Disclaimer: Views expressed in this commentary are those of the staff member. This commentary is independent of specific national or political interests. Views expressed do not necessarily represent the institutional position of International IDEA, its Board of Advisers or its Council of Member States.

 

News reports over the past few months paint a bleak picture of the state of democracy in Asia. In Cambodia, a severe crackdown on political dissidents has been imposed by the prime minister and the closing of the last independent newspaper suggests that democracy is crumbling well before next year’s general elections. In the Philippines, President Rodrigo Duterte’s anti-drug crusade has led to thousands of victims in a spate of extrajudicial killings. In India, civil society has called on the government to address the shrinking civil space and ensure that people are given appropriate voice. And in Myanmar, one of the international community’s most prominent defenders of democracy and human rights, Aung San Suu Kyi, has received harsh criticism from around the globe for failing to act on the ongoing Rohingya crisis.

However, the bigger picture actually tells another story. Over the past ten years, net democratic progress has increased significantly. Democratic gains have surpassed the rollbacks and the agenda for “government of the people, by the people, for the people” is gaining momentum.

Read the full article on The Diplomat here.

About the Author

Director for Asia and the Pacific
Leena Rikkilä Tamang

Leena Rikkilä Tamang is Director for the Asia and the Pacific region and oversees country programmes in Myanmar, Nepal and Bhutan. 

About the Author

Consultant for Management of Nepal, Kathmandu Office
Mette Bakken

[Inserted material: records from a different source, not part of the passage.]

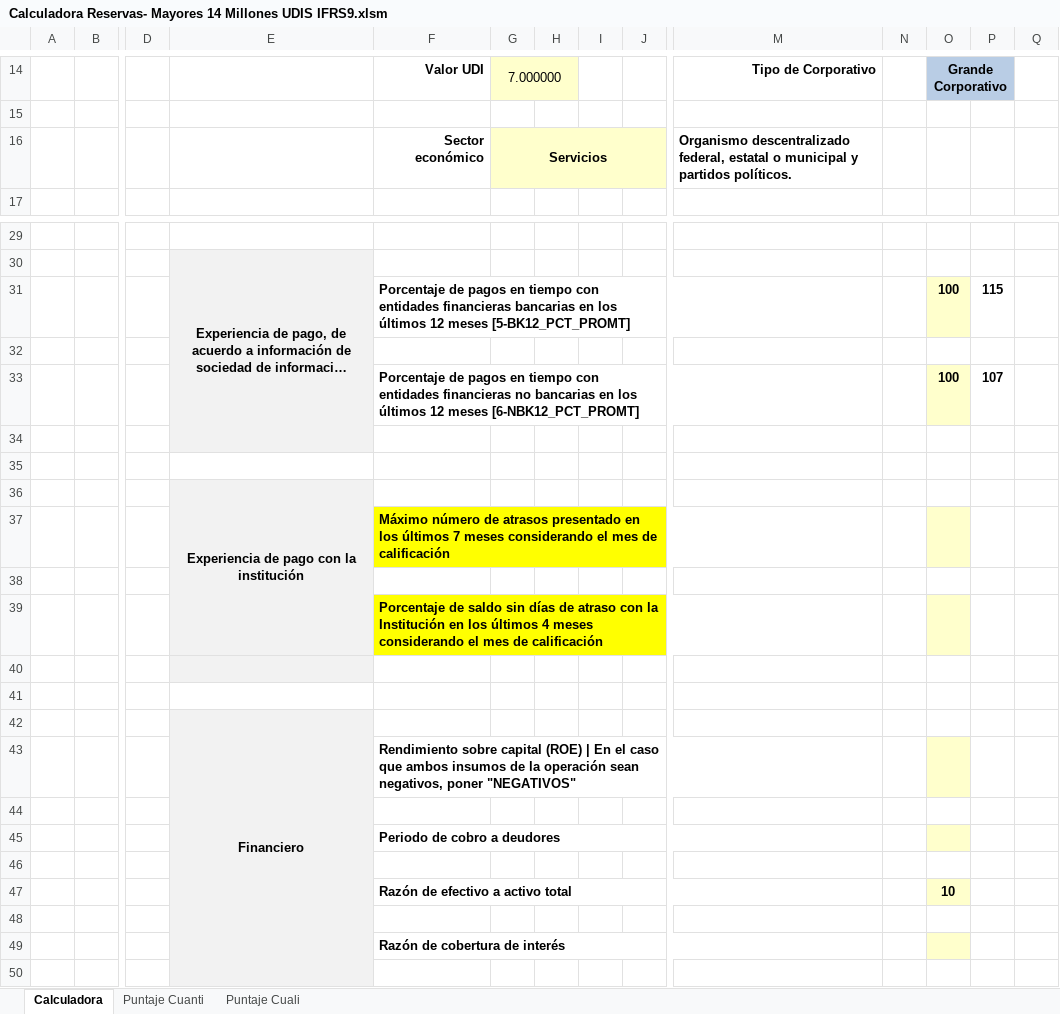
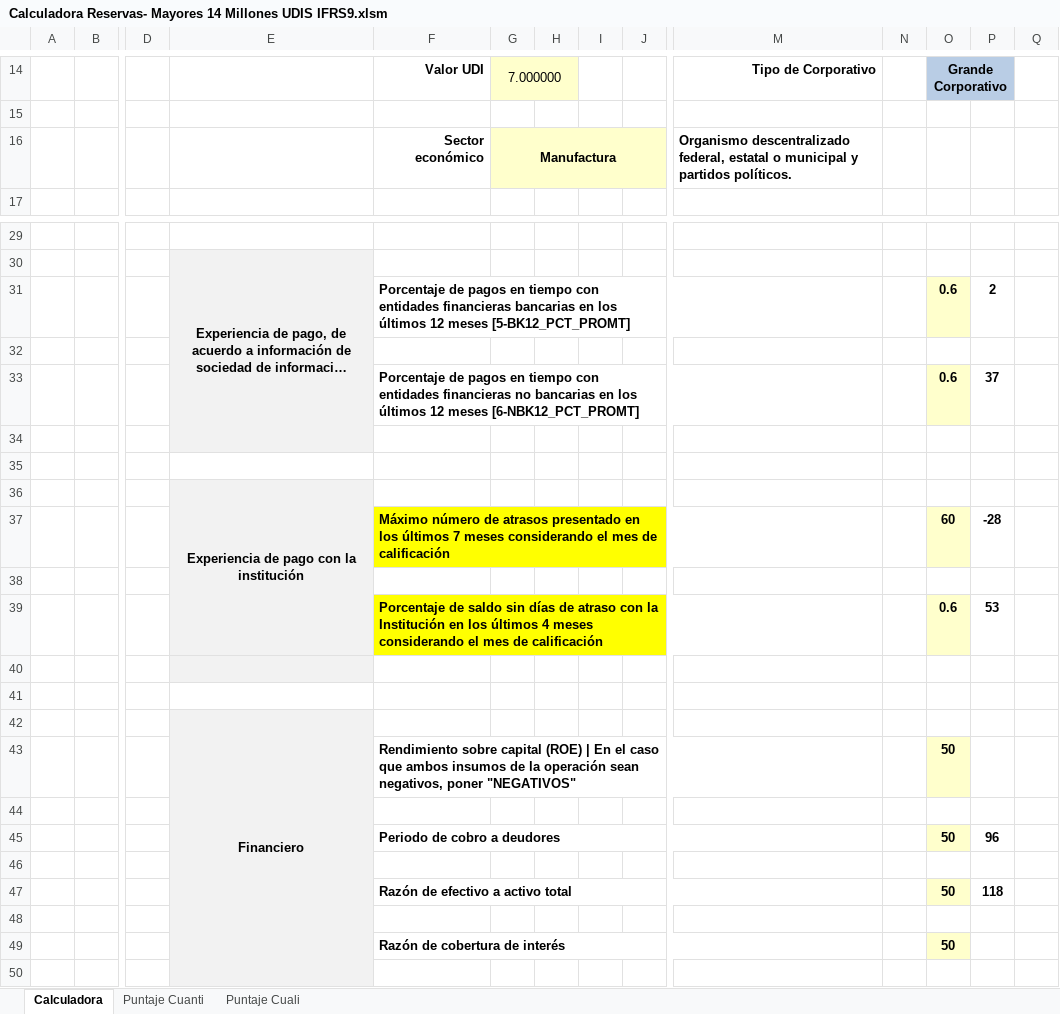
Before and after one commit to MiguelAngel0107/PracticaGeekStudio, an Excel workbook: GeekStudio/Calculadora Reservas- Mayores 14 Millones UDIS IFRS9.xlsm, sheet Calculadora, drawn as a sheet; only a part is shown, gaps mark what is left out; long unchanged cells end in …; values as stored, in another font and other column widths than the file's, no borders; charts and pictures and conditional formats not drawn; removed rows and columns are numbered as before the commit, all else as after; rows hold the shown columns only; the diff covers the shown part only; the diff names each change by its address in the sheet, - before the commit and + after, or states it on an @@ line.

```diff
--- a/GeekStudio/Calculadora Reservas- Mayores 14 Millones UDIS IFRS9.xlsm (sheet Calculadora)
+++ b/GeekStudio/Calculadora Reservas- Mayores 14 Millones UDIS IFRS9.xlsm (sheet Calculadora)
-G16: Servicios
+G16: Manufactura
-row 31:  |  |  |  | Porcentaje de pagos en tiempo con entidades financieras bancarias en los últimos 12 meses [5-BK12_PCT_PROMT] |  |  |  |  |  |  | 100 | 115
+row 31:  |  |  |  | Porcentaje de pagos en tiempo con entidades financieras bancarias en los últimos 12 meses [5-BK12_PCT_PROMT] |  |  |  |  |  |  | 0.6 | 2
-row 33:  |  |  |  | Porcentaje de pagos en tiempo con entidades financieras no bancarias en los últimos 12 meses [6-NBK12_PCT_PROMT] |  |  |  |  |  |  | 100 | 107
+row 33:  |  |  |  | Porcentaje de pagos en tiempo con entidades financieras no bancarias en los últimos 12 meses [6-NBK12_PCT_PROMT] |  |  |  |  |  |  | 0.6 | 37
-row 37:  |  |  |  | Máximo número de atrasos presentado en los últimos 7 meses considerando el mes de calificación
+row 37:  |  |  |  | Máximo número de atrasos presentado en los últimos 7 meses considerando el mes de calificación |  |  |  |  |  |  | 60 | -28
-row 39:  |  |  |  | Porcentaje de saldo sin días de atraso con la Institución en los últimos 4 meses considerando el mes de calificación
+row 39:  |  |  |  | Porcentaje de saldo sin días de atraso con la Institución en los últimos 4 meses considerando el mes de calificación |  |  |  |  |  |  | 0.6 | 53
-O43: (empty)
+O43: 50
-row 45:  |  |  |  | Periodo de cobro a deudores
+row 45:  |  |  |  | Periodo de cobro a deudores |  |  |  |  |  |  | 50 | 96
-row 47:  |  |  |  | Razón de efectivo a activo total |  |  |  |  |  |  | 10
+row 47:  |  |  |  | Razón de efectivo a activo total |  |  |  |  |  |  | 50 | 118
-O49: (empty)
+O49: 50
```
Also changed, not shown: 8 added rows, 8 removed rows and 5 edited cells elsewhere in this sheet, 4 other files.
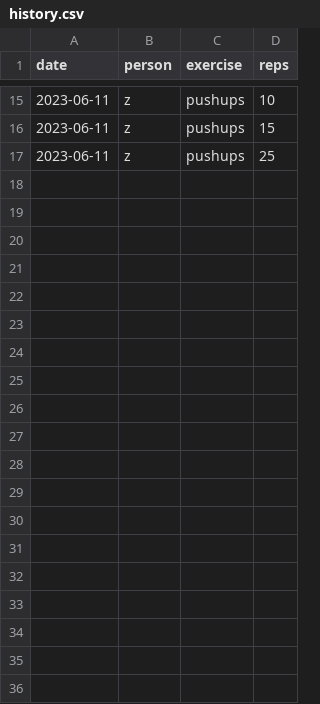
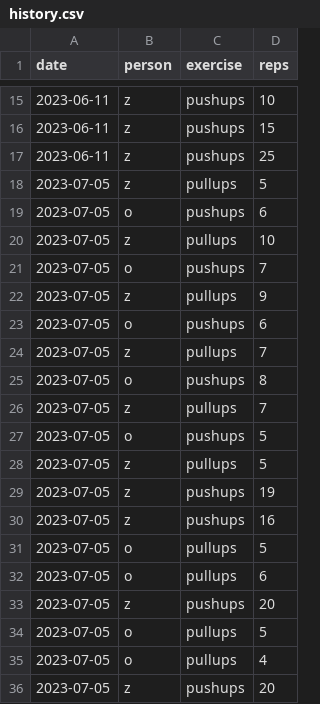
Before and after one commit to zaid-g/workout, a CSV file: history.csv, drawn as a sheet; only a part is shown, gaps mark what is left out.

```diff
--- a/history.csv
+++ b/history.csv
@@ -17 +17,20 @@ date,person,exercise,reps
 2023-06-11,z,pushups,25
+2023-07-05,z,pullups,5
+2023-07-05,o,pushups,6
+2023-07-05,z,pullups,10
+2023-07-05,o,pushups,7
+2023-07-05,z,pullups,9
+2023-07-05,o,pushups,6
+2023-07-05,z,pullups,7
+2023-07-05,o,pushups,8
+2023-07-05,z,pullups,7
+2023-07-05,o,pushups,5
+2023-07-05,z,pullups,5
+2023-07-05,z,pushups,19
+2023-07-05,z,pushups,16
+2023-07-05,o,pullups,5
+2023-07-05,o,pullups,6
+2023-07-05,z,pushups,20
+2023-07-05,o,pullups,5
+2023-07-05,o,pullups,4
+2023-07-05,z,pushups,20
```
Also changed, not shown: 1 other file.
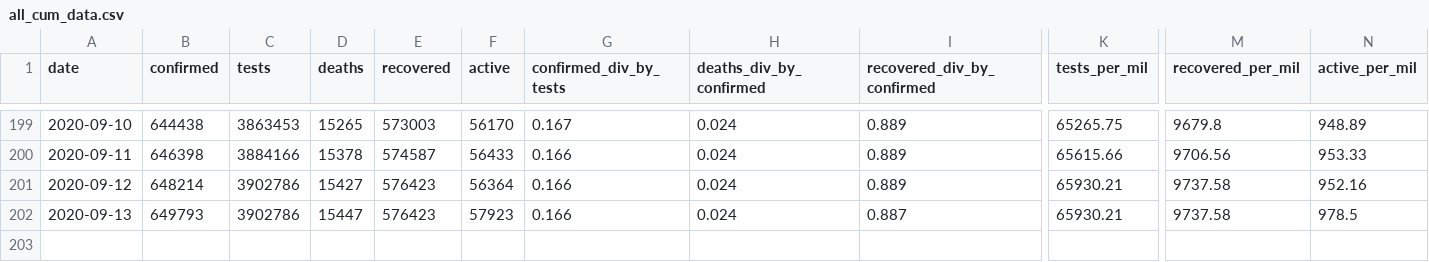
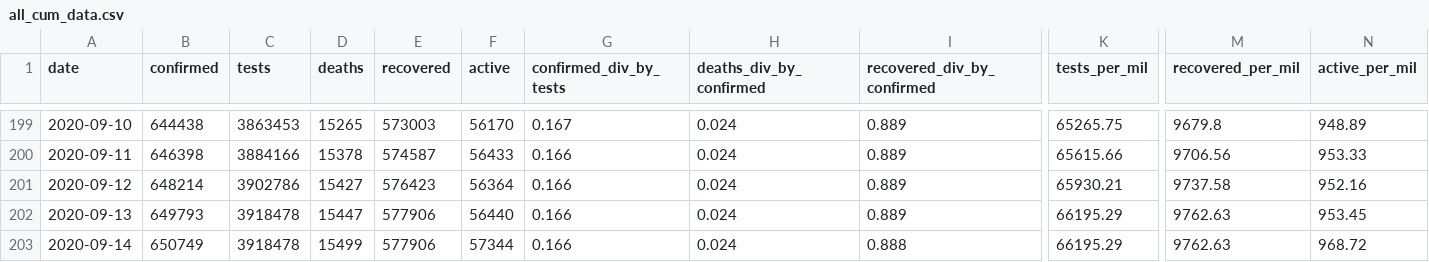
Before and after one commit to SimonRosen173/Covid19SAData, a CSV file: data/all_cum_data.csv, drawn as a sheet; only a part is shown, gaps mark what is left out; rows hold the shown columns only; the diff names each change by its address in the sheet, - before the commit and + after, or states it on an @@ line.

```diff
--- a/data/all_cum_data.csv
+++ b/data/all_cum_data.csv
-C202 (tests): 3902786
+C202 (tests): 3918478
-E202 (recovered): 576423
+E202 (recovered): 577906
-F202 (active): 57923
+F202 (active): 56440
-I202 (recovered_div_by_confirmed): 0.887
+I202 (recovered_div_by_confirmed): 0.889
-K202 (tests_per_mil): 65930.21
+K202 (tests_per_mil): 66195.29
-M202 (recovered_per_mil): 9737.58
+M202 (recovered_per_mil): 9762.63
-N202 (active_per_mil): 978.5
+N202 (active_per_mil): 953.45
+row 203: 2020-09-14 | 650749 | 3918478 | 15499 | 577906 | 57344 | 0.166 | 0.024 | 0.888 | 66195.29 | 9762.63 | 968.72
```
Also changed, not shown: data/all_daily_data.csv, data/confirmed_by_prov_timeline.csv, 39 other files.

Mette Bakken is International IDEA's Consultant for Management of the International IDEA Nepal office.